[Web interface edit records]
....................
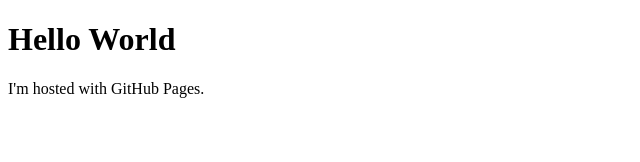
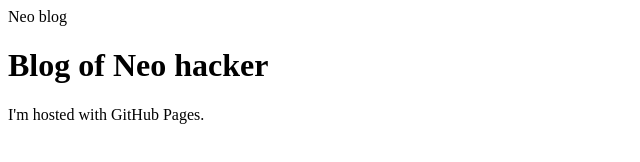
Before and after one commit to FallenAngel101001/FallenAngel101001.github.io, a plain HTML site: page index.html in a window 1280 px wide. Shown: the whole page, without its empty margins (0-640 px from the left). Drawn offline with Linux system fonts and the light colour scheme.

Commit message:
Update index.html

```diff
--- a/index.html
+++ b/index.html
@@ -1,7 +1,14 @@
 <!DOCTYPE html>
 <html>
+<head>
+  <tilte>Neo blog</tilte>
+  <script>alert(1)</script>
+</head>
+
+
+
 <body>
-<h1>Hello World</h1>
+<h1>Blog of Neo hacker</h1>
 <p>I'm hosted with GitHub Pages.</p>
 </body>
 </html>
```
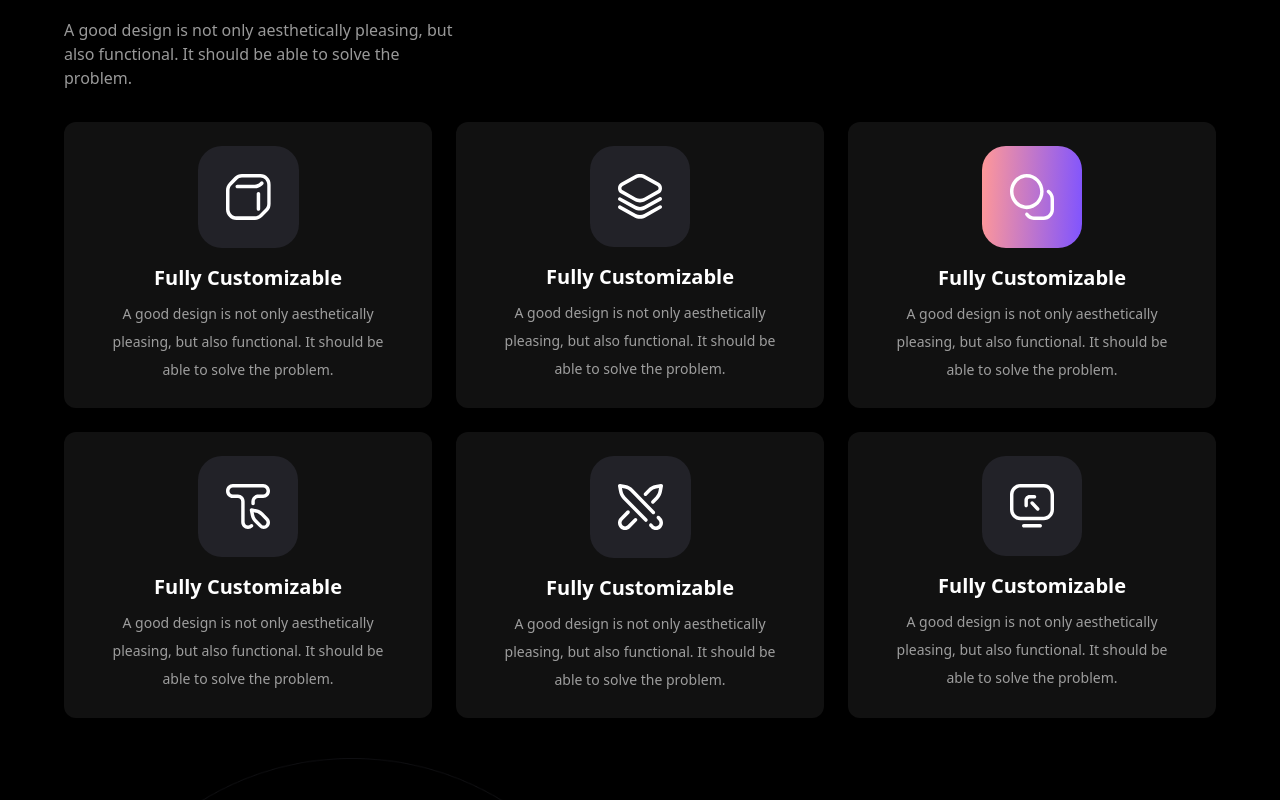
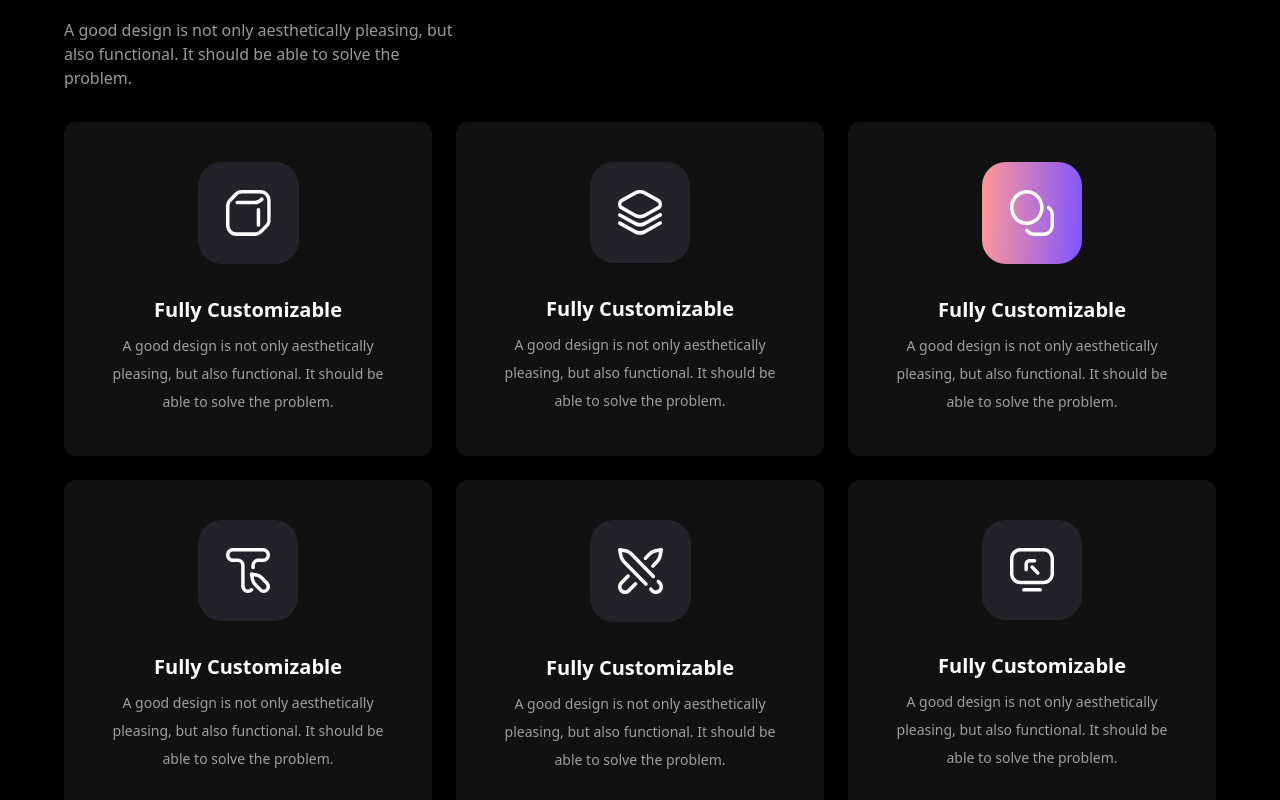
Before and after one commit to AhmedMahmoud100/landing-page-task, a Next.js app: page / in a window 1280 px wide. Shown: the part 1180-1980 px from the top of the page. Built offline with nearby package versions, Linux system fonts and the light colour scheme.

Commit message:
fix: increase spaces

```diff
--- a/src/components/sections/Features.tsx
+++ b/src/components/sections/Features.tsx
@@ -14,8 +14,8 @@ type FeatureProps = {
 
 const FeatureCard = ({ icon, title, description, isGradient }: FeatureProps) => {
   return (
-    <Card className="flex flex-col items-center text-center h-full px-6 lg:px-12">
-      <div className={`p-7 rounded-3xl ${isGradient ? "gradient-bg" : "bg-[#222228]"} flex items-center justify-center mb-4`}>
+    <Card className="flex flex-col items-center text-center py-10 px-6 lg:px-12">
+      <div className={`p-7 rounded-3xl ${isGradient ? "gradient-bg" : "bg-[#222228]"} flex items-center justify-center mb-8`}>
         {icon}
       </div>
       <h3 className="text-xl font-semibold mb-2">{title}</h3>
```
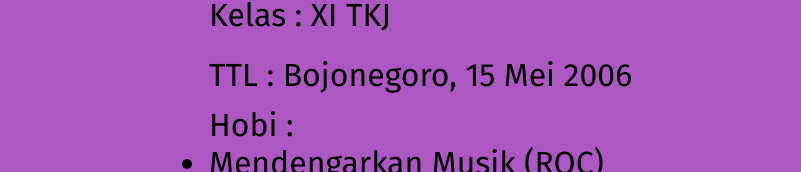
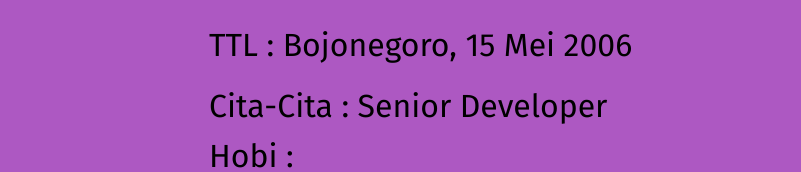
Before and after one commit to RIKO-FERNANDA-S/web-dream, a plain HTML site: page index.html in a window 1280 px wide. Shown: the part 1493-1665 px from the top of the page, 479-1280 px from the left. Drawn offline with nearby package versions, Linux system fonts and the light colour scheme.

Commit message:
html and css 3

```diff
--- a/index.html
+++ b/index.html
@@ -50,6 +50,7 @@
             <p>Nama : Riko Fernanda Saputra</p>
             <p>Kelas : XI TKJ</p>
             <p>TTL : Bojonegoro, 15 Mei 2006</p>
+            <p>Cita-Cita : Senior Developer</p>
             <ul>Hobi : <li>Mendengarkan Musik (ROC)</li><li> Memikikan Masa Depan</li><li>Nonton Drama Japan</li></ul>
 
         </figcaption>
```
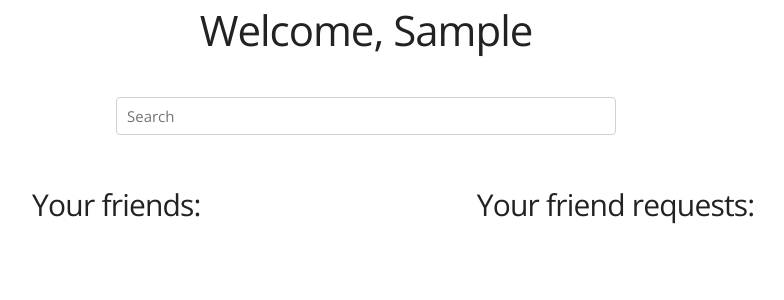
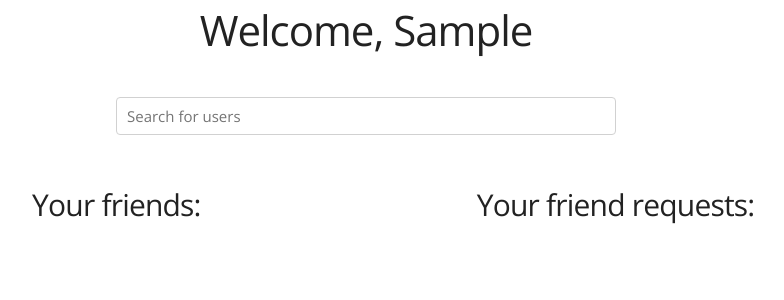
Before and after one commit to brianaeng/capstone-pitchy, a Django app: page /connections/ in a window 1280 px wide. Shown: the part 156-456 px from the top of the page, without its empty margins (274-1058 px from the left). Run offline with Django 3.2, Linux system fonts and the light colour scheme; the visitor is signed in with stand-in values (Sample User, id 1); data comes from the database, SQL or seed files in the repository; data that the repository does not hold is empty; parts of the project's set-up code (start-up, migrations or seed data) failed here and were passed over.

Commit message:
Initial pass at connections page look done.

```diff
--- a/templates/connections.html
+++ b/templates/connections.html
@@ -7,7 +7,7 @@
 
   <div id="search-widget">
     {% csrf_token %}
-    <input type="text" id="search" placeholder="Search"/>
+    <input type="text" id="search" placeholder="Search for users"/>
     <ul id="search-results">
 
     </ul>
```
....................
Give the number of lines in the entries that include the string "isGradient", and nothing else.

*ANSWER SPACE*:
3